[Excerpts from a dataset]
◆ ◆ ◆ ◆ ◆

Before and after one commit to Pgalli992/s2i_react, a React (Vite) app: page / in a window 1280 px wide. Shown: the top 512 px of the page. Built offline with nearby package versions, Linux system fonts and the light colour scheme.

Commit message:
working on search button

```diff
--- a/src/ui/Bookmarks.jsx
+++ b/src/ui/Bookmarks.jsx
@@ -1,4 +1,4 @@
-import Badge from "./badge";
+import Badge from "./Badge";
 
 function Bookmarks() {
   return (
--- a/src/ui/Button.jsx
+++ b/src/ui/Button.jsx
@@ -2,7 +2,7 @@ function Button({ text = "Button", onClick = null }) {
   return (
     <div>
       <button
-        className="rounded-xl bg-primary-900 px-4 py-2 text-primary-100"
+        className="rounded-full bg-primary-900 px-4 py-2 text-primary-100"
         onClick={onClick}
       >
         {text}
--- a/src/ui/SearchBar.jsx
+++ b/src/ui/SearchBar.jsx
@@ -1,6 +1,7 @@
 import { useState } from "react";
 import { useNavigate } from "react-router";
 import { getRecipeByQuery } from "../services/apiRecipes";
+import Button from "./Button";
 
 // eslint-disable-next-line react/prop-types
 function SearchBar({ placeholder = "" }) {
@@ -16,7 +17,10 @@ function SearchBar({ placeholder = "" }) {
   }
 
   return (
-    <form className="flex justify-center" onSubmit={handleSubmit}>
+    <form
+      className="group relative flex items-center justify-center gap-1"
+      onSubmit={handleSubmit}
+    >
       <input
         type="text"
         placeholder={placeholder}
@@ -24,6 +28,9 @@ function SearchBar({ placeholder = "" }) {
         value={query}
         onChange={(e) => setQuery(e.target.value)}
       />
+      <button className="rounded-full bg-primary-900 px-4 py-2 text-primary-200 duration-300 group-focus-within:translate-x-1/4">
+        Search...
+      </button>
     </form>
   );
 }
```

◆ ◆ ◆ ◆ ◆

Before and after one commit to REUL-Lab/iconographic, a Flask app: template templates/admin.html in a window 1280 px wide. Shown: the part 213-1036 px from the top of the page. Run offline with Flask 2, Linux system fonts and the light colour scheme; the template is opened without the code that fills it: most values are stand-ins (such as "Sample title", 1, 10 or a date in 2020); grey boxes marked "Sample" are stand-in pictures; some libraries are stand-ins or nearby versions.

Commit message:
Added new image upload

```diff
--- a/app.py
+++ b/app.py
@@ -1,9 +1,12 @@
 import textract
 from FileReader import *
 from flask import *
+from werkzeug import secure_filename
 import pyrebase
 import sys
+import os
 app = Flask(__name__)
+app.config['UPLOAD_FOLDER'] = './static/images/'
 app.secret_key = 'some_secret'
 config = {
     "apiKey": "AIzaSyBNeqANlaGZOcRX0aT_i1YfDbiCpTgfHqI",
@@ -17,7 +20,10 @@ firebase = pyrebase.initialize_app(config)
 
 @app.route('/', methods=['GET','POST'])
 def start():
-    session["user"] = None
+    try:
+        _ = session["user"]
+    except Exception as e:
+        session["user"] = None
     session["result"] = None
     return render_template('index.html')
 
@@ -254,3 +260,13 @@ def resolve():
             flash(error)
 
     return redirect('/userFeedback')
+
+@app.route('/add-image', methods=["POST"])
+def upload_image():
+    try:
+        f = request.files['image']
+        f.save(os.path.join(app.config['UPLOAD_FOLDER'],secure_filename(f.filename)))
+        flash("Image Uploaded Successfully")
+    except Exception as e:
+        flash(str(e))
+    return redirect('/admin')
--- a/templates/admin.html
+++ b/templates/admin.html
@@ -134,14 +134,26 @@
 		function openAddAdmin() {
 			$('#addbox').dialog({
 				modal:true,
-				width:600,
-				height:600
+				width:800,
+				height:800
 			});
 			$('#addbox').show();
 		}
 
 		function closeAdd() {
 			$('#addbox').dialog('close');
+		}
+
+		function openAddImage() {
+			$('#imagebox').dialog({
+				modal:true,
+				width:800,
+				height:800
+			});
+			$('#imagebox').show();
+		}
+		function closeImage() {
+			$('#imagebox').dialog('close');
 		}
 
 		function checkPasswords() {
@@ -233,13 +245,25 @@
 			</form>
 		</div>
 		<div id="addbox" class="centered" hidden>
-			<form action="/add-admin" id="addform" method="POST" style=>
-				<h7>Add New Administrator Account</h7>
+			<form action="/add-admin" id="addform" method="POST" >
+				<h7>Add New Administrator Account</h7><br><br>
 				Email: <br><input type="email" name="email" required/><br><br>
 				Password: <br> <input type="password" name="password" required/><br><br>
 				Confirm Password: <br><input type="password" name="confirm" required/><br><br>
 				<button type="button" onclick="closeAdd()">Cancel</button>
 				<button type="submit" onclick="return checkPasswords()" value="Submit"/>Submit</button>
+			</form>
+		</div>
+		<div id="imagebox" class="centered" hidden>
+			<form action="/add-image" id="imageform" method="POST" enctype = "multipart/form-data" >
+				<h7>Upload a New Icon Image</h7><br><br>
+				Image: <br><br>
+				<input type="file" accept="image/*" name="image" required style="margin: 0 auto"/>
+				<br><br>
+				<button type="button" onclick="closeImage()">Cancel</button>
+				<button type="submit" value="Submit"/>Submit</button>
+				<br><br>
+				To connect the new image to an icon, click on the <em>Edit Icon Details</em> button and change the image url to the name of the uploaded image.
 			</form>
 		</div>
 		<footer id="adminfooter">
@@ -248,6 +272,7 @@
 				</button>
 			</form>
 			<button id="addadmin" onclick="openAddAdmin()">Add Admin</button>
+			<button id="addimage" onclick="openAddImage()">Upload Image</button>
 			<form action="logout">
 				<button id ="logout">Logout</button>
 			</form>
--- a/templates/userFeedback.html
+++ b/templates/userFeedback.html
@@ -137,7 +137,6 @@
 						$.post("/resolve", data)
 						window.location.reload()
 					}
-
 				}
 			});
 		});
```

◆ ◆ ◆ ◆ ◆

■ TASK GOAL:
Read through the data above. Report each line that has the word "config".

■ EXPECTED ANSWER:
+app.config['UPLOAD_FOLDER'] = './static/images/'
 config = {
@@ -17,7 +20,10 @@ firebase = pyrebase.initialize_app(config)
+        f.save(os.path.join(app.config['UPLOAD_FOLDER'],secure_filename(f.filename)))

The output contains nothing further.